This week, we wanted to share some memories and thoughts on the creek that come from some of our alums and their families. Enjoy!
From Ted Boughter-Dornfeld (Class of 1998, Current Miquon School 1/2 Assistant Teacher, Current Miquon Day Camp Lifeguard)
What does the Miquon Creek mean to me? As I sit here typing this, I try on a few different hats in effort to give myself some perspective. I’ve been a student, a camper, a neighbor and a teacher at the Miquon School. What the creek used to be for me (and friends) is no longer a reality for me. Once, the Miquon creek was an endless source of entertainment, and a window into the natural world.
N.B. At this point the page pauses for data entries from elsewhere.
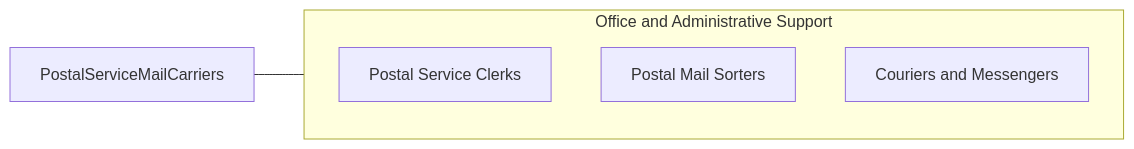
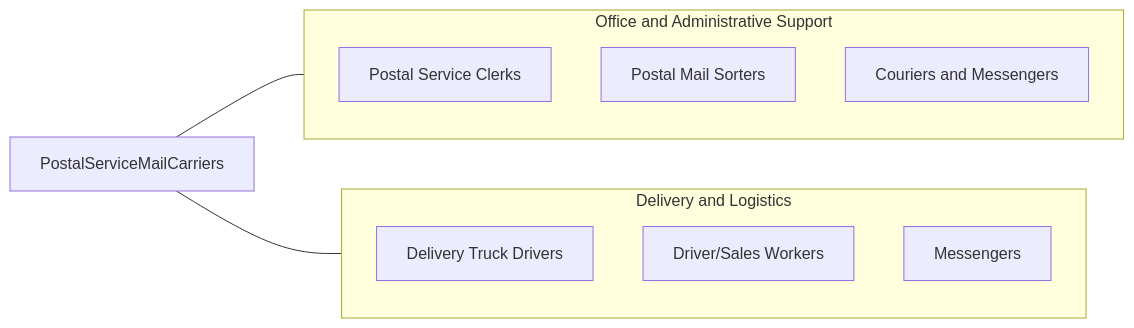
The fourth of 4 diagrams in occupations/Administrative/PostalServiceMailCarriers.mdx (kziemski/business.org.ai), drawn with Mermaid before and after one commit. The commit also changed other lines of this file and 19 other files, not shown here.

````diff
--- a/occupations/Administrative/PostalServiceMailCarriers.mdx
+++ b/occupations/Administrative/PostalServiceMailCarriers.mdx
@@ -101,10 +219,19 @@
 ```mermaid
 graph LR
     Current["PostalServiceMailCarriers"]
+
     subgraph SameCategory["Office and Administrative Support"]
-        RPostalClerks["Postal Service Clerks"]
-        RPostalSorters["Postal Mail Sorters"]
-        RCouriers["Couriers and Messengers"]
+        PostalClerks["Postal Service Clerks"]
+        PostalSorters["Postal Mail Sorters"]
+        Couriers["Couriers and Messengers"]
     end
+
+    subgraph CrossFunctional["Delivery and Logistics"]
+        DeliveryDrivers["Delivery Truck Drivers"]
+        DriversSales["Driver/Sales Workers"]
+        Messengers["Messengers"]
+    end
+
     Current --- SameCategory
+    Current --- CrossFunctional
 ```
````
As a younger child it helped me to understand the true balance of ecology, and appreciate different forms of life and their relationships to one another.
While the days of searching and splashing are mostly gone, many of the memories are not. Watching students this past year race cheerios in the creek the same way we did during my childhood reminds that while things change, some things stay the same. History is often very cyclical, and being around to watch some of these cycles return has been magical. Also, I am reminded how looking all the way up the creek through a leafless winter morning taught me to observe the seasons; by springtime in the same spot, you can barely see ten yards up the creek because of all the foliage and life springing up from its banks.
It has been amazing to watch the evolution of the creek’s waters and receding banks, and how this little creek has changed, but also stayed the same. I cannot help but marvel that the natural balance of life, and the gentle trickle of the creek’s waters flowing still gives children the same tranquility and pleasure that it did for students over two decades ago.
From Lila Bricklin (Class of 1968)
I swung over the creek via a rope from a tree near the office. I sat over the creek on the bridge over the creek by the office. I walked and played in the creek everyday. I wrote poems about the creek. I found slugs in the creek. I built damns in the creek. I brought mud from the creek home with me all the time. I was the creek!
From Marianne Herzog (Parent of Alumni from the classes of 2005 and 2011)
At her younger daughter’s graduation, Marianne shared an image from her first visit to Miquon:
On that same morning … I saw a little girl — in a dress and party shoes – squatting on a rock in the creek, immersed in poking around in the water with a stick. What a wonder-filled way to start a day! And we know — from research, but also intuitively, I think — that play, being in nature, moving around physically — is so important to learning, as well as to social, emotional, and physical growth, not to mention feeding our very hearts and souls. Throughout their day, they have the opportunity to be in nature and engaged in unstructured play, and these allow the brain, body, and soul to rest and digest information that children have gained from study, social interactions, and problem-solving, as well as to—perhaps—contemplate their own feelings and behavior in these situations.
Do you have memories of the creek to share? Send us a note, a photo, or a 1-2 minute video. We’ll try to post as many as we can throughout the summer. Email your memories to firstname.lastname@example.org.
Want to make a contribution to the For the Good of the Creek Campaign? Click on the Give link to the left and write “Creek” in the comments box.